“He was always positive,” she said. “With all the problems he’s had -my family says this too -he is a positive kid… But now the change is great… His attitude is different. He is more confident.”
She also credits Dr. Jean Maklhouf, her son’s pediatrician for always being “available -24/7.”
Though Ferreira’s passion for his discipline runs deep, due to financial constraints he and his younger brother were forced to withdraw from the competition team earlier this month. This setback is minor compared to what he endured in the past. And, just like all his other setbacks, his positive outlook is inspiring.
“Once I get my license, I can get a part-time job and pay for all the expenses and fees (that come with the completion team),” he explained with a smile.
Despite the fact that Ferreira is, for the time being, away from official competitions, he is still actively involved in training.

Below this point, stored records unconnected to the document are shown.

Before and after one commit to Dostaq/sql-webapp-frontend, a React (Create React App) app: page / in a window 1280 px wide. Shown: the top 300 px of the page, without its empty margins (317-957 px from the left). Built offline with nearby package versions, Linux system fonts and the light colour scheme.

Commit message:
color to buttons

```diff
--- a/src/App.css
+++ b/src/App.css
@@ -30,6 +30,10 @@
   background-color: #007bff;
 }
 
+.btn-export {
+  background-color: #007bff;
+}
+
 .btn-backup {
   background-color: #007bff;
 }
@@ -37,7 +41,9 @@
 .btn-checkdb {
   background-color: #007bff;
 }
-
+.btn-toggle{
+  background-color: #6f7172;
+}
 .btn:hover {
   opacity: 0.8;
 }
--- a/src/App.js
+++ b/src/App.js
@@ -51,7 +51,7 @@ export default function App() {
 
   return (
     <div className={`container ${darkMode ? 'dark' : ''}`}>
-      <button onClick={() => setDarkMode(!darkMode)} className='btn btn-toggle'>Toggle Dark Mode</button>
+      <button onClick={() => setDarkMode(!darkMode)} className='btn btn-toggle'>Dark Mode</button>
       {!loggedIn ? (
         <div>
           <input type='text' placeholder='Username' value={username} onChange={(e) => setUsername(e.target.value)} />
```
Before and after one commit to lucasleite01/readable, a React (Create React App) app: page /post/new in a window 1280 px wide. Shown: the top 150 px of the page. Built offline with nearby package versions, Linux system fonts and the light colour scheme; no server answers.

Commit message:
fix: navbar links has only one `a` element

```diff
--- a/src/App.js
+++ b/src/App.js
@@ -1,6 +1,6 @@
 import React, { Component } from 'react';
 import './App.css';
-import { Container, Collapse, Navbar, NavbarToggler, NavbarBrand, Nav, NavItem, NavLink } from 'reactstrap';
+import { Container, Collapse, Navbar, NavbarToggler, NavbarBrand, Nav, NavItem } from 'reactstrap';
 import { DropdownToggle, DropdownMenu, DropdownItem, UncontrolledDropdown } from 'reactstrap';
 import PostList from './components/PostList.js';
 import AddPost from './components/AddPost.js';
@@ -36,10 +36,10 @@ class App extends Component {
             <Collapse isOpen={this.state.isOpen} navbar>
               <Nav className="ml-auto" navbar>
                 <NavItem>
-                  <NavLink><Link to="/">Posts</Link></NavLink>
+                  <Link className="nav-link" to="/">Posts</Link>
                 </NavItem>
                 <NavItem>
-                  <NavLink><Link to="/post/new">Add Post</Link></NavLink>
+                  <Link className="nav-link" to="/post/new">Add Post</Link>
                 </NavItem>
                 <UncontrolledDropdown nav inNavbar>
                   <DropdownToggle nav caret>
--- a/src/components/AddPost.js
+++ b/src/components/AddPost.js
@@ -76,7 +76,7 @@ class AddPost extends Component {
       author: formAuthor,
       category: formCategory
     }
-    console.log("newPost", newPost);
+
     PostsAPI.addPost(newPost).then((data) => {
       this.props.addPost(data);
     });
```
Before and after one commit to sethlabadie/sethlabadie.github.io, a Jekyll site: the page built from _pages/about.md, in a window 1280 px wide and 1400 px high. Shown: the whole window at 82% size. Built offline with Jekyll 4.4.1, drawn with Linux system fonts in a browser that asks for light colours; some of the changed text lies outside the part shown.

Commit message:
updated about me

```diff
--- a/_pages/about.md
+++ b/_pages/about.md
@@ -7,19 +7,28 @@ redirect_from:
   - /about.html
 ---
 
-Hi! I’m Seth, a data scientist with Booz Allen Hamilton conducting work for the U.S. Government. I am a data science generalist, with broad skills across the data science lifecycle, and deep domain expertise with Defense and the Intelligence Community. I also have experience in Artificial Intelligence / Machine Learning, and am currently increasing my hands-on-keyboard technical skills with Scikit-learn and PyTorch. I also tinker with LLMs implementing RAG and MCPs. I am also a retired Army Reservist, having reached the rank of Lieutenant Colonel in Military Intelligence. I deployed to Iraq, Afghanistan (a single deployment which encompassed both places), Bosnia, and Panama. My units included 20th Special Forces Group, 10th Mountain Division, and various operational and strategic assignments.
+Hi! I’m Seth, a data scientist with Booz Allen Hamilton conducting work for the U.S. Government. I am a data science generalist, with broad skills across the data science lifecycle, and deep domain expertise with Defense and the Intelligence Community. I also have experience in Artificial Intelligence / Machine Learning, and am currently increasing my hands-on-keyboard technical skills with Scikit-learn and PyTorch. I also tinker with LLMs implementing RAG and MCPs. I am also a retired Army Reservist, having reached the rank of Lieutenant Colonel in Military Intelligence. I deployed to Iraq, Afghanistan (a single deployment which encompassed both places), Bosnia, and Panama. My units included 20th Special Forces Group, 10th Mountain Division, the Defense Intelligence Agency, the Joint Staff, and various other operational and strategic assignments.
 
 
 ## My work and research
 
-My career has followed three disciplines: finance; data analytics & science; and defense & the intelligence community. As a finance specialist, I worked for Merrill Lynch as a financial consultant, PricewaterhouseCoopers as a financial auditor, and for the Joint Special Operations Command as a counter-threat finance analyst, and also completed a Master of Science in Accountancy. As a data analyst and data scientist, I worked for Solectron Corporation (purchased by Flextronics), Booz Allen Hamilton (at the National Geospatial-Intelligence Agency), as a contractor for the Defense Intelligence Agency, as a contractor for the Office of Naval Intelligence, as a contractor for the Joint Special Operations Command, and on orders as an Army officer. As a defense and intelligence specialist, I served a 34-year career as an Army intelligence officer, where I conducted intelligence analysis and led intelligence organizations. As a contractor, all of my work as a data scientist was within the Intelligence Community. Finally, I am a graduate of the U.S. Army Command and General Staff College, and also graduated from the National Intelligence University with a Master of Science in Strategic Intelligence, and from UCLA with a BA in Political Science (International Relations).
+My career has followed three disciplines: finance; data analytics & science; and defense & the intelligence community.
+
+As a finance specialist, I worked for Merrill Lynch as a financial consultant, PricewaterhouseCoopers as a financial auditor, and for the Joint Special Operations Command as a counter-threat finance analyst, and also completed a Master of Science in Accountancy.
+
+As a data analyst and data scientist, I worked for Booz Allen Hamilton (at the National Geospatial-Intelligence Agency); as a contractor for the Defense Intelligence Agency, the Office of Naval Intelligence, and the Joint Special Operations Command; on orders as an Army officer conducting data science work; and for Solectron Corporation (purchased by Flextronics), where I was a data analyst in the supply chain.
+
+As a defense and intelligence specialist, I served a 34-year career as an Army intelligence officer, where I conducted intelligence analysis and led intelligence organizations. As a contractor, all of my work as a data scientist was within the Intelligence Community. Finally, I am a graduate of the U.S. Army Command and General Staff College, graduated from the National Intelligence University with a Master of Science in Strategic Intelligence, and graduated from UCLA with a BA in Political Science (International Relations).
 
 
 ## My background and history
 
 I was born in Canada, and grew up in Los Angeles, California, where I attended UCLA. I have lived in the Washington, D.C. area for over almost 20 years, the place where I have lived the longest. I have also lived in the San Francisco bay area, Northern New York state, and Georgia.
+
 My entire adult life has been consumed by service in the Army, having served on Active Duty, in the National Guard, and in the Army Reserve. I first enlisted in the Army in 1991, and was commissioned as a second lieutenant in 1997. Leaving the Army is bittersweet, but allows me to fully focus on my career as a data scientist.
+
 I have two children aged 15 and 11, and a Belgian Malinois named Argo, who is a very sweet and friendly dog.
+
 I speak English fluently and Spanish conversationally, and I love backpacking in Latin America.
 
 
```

Ferreira also takes part in teaching and helps run a few classes at Cutting Edge Brazilian Jiu-Jitzu -the same martial arts school where he trains -though, he anticipates cutting back a few hours in the upcoming future since he is, not only about to start his junior year, but also set to commence soccer practice for his high school team –another sport that was once deemed too dangerous for him!
Ferreira has learned many things from martial arts, but his mentor and sensei Josef Manuel, owner of Cutting Edge, was reminded of a valuable life lesson all thanks to knowing the young champion.
“You hear stories of people who can overcome any type of impediment -be it mental, physical or a life situation. It’s hard, but it can be done,” Manuel said.